WHAT TO WORK ON: Word for word, copy out the data below, omitting pictures.

RECORDS TO PROCESS:

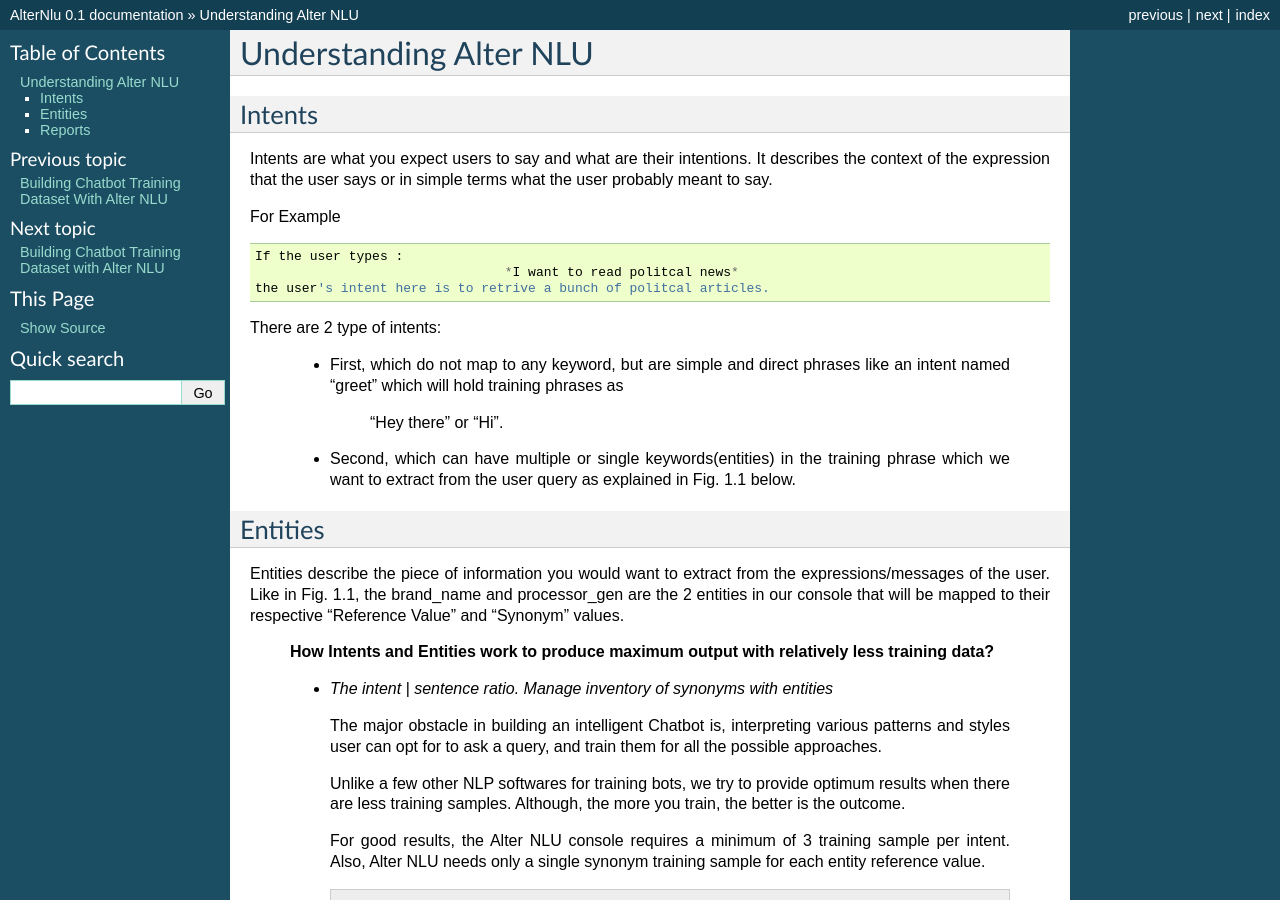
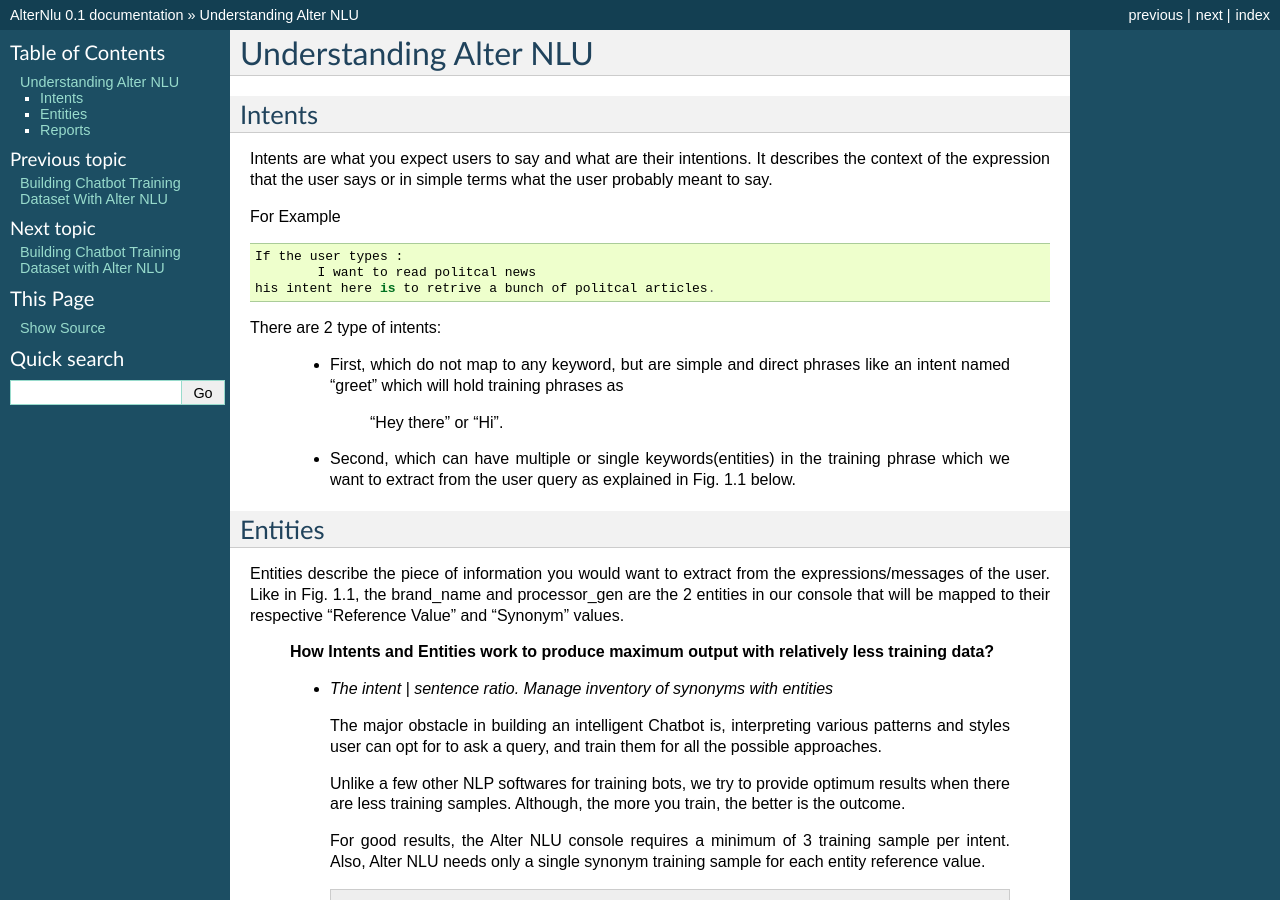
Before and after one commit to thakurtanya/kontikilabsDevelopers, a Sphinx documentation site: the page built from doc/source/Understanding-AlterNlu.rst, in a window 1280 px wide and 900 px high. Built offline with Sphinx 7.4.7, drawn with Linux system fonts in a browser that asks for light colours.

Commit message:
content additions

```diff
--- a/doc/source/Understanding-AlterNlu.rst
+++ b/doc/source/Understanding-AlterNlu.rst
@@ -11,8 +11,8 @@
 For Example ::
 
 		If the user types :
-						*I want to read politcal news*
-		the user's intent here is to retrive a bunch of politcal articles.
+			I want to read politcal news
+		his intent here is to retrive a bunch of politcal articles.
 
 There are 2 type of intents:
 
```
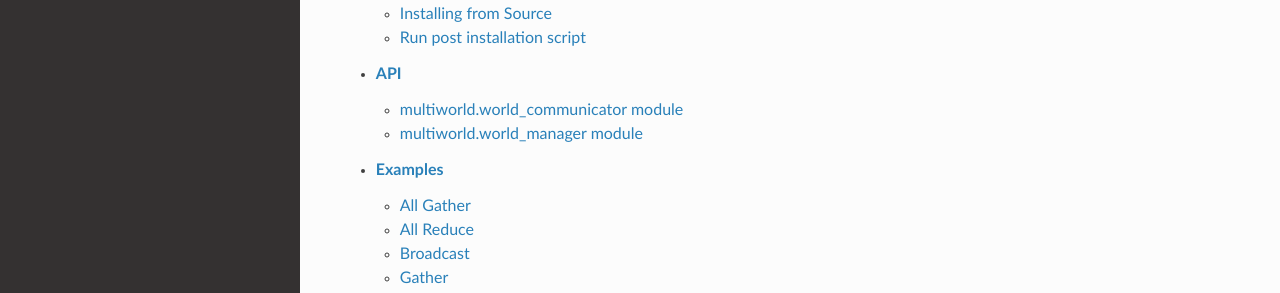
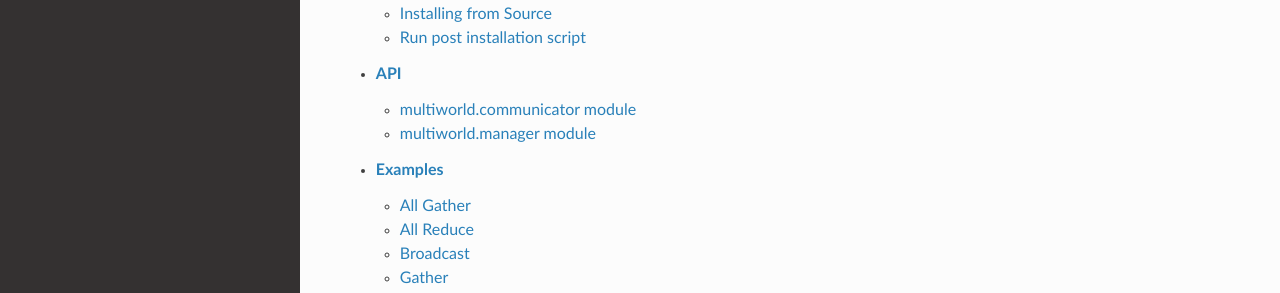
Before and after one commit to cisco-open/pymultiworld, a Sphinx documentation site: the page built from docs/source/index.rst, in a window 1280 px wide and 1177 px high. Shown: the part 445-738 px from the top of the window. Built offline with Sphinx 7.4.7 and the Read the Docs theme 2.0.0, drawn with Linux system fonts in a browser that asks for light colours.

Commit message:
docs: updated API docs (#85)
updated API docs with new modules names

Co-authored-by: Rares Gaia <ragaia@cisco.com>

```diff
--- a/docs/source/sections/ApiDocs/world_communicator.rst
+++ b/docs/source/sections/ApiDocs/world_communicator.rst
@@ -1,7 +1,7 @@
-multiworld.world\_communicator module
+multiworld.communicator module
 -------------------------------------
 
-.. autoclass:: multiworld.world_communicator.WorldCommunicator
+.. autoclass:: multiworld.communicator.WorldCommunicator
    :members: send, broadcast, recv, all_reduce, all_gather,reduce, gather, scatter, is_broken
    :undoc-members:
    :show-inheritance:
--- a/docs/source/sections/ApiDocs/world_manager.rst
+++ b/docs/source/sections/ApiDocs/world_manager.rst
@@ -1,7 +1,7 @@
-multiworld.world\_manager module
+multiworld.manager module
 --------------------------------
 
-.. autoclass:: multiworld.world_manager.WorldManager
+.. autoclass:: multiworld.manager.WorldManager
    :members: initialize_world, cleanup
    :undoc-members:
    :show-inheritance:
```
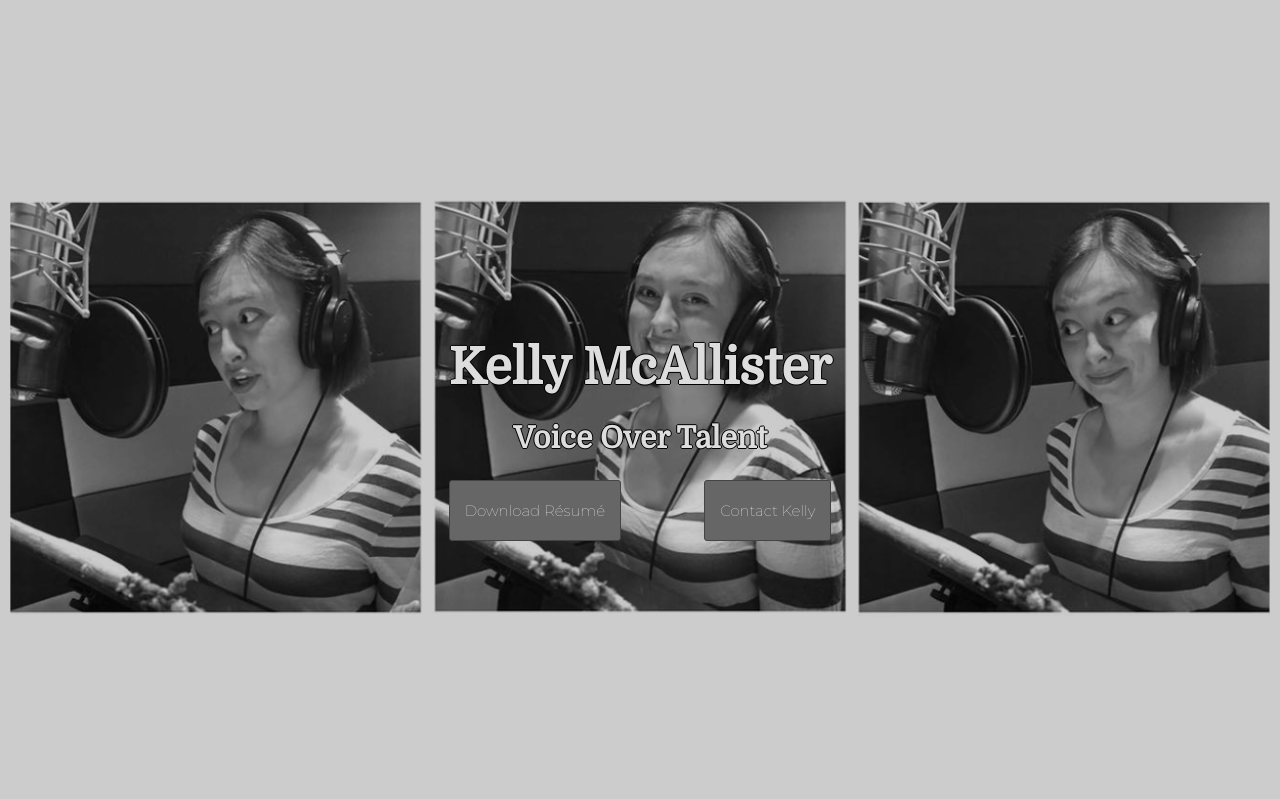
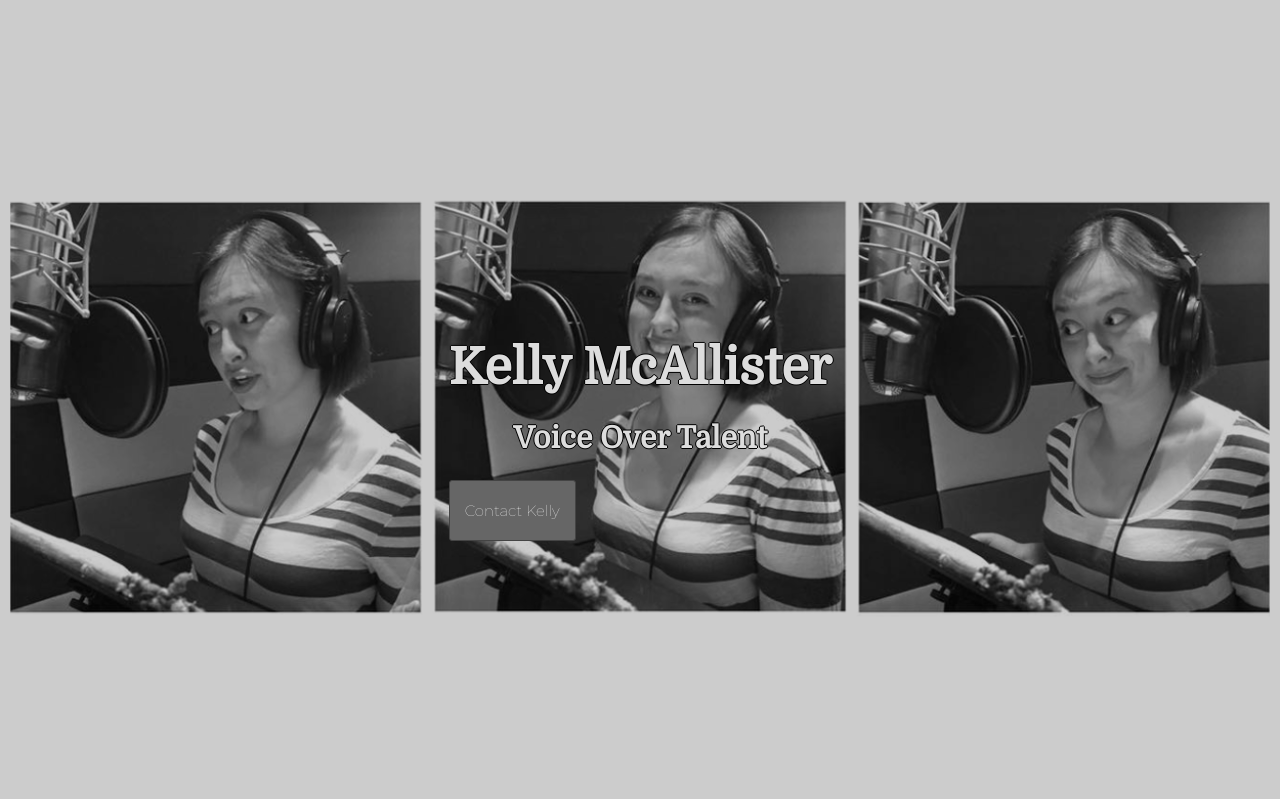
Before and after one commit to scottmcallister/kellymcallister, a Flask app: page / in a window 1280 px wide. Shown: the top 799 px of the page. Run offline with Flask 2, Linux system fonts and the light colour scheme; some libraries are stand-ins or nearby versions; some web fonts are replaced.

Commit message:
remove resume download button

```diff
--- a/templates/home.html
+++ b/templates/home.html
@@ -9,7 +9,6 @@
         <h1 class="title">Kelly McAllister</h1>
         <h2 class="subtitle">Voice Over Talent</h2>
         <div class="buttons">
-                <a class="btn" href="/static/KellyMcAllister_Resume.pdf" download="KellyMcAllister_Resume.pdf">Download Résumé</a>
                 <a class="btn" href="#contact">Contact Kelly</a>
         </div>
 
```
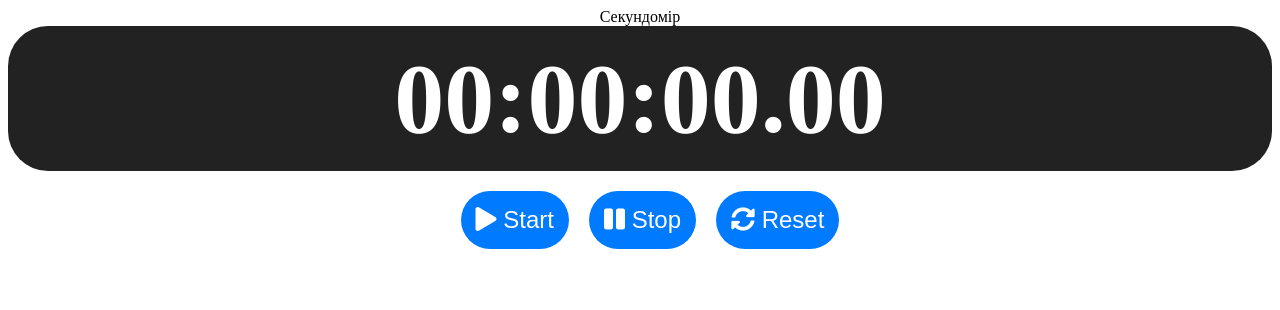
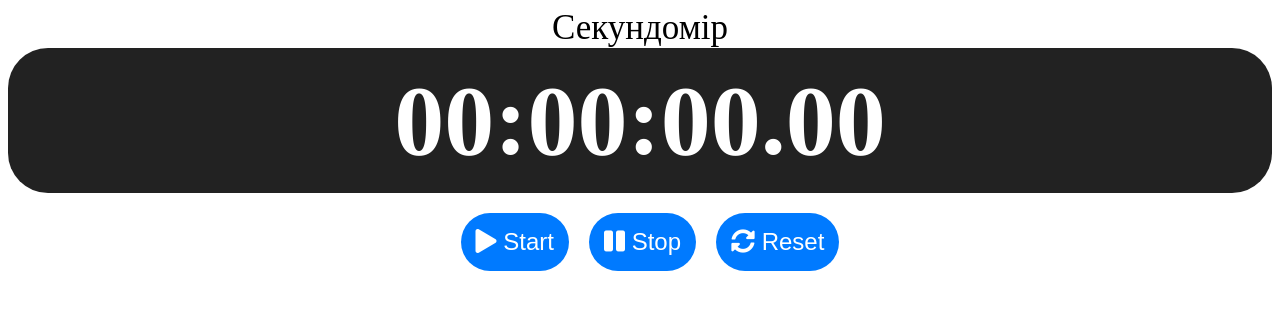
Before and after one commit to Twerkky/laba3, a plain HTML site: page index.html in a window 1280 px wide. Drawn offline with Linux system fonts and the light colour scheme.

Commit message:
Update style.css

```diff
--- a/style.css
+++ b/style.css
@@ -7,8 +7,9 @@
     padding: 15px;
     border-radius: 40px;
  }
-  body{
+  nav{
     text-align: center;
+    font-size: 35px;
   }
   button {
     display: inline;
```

TASK RESULT:
Before and after one commit to thakurtanya/kontikilabsDevelopers, a Sphinx documentation site: the page built from doc/source/Understanding-AlterNlu.rst, in a window 1280 px wide and 900 px high. Built offline with Sphinx 7.4.7, drawn with Linux system fonts in a browser that asks for light colours.

Commit message:
content additions

```diff
--- a/doc/source/Understanding-AlterNlu.rst
+++ b/doc/source/Understanding-AlterNlu.rst
@@ -11,8 +11,8 @@
 For Example ::
 
 		If the user types :
-						*I want to read politcal news*
-		the user's intent here is to retrive a bunch of politcal articles.
+			I want to read politcal news
+		his intent here is to retrive a bunch of politcal articles.
 
 There are 2 type of intents:
 
```
Before and after one commit to cisco-open/pymultiworld, a Sphinx documentation site: the page built from docs/source/index.rst, in a window 1280 px wide and 1177 px high. Shown: the part 445-738 px from the top of the window. Built offline with Sphinx 7.4.7 and the Read the Docs theme 2.0.0, drawn with Linux system fonts in a browser that asks for light colours.

Commit message:
docs: updated API docs (#85)
updated API docs with new modules names

Co-authored-by: Rares Gaia <ragaia@cisco.com>

```diff
--- a/docs/source/sections/ApiDocs/world_communicator.rst
+++ b/docs/source/sections/ApiDocs/world_communicator.rst
@@ -1,7 +1,7 @@
-multiworld.world\_communicator module
+multiworld.communicator module
 -------------------------------------
 
-.. autoclass:: multiworld.world_communicator.WorldCommunicator
+.. autoclass:: multiworld.communicator.WorldCommunicator
    :members: send, broadcast, recv, all_reduce, all_gather,reduce, gather, scatter, is_broken
    :undoc-members:
    :show-inheritance:
--- a/docs/source/sections/ApiDocs/world_manager.rst
+++ b/docs/source/sections/ApiDocs/world_manager.rst
@@ -1,7 +1,7 @@
-multiworld.world\_manager module
+multiworld.manager module
 --------------------------------
 
-.. autoclass:: multiworld.world_manager.WorldManager
+.. autoclass:: multiworld.manager.WorldManager
    :members: initialize_world, cleanup
    :undoc-members:
    :show-inheritance:
```
Before and after one commit to scottmcallister/kellymcallister, a Flask app: page / in a window 1280 px wide. Shown: the top 799 px of the page. Run offline with Flask 2, Linux system fonts and the light colour scheme; some libraries are stand-ins or nearby versions; some web fonts are replaced.

Commit message:
remove resume download button

```diff
--- a/templates/home.html
+++ b/templates/home.html
@@ -9,7 +9,6 @@
         <h1 class="title">Kelly McAllister</h1>
         <h2 class="subtitle">Voice Over Talent</h2>
         <div class="buttons">
-                <a class="btn" href="/static/KellyMcAllister_Resume.pdf" download="KellyMcAllister_Resume.pdf">Download Résumé</a>
                 <a class="btn" href="#contact">Contact Kelly</a>
         </div>
 
```
Before and after one commit to Twerkky/laba3, a plain HTML site: page index.html in a window 1280 px wide. Drawn offline with Linux system fonts and the light colour scheme.

Commit message:
Update style.css

```diff
--- a/style.css
+++ b/style.css
@@ -7,8 +7,9 @@
     padding: 15px;
     border-radius: 40px;
  }
-  body{
+  nav{
     text-align: center;
+    font-size: 35px;
   }
   button {
     display: inline;
```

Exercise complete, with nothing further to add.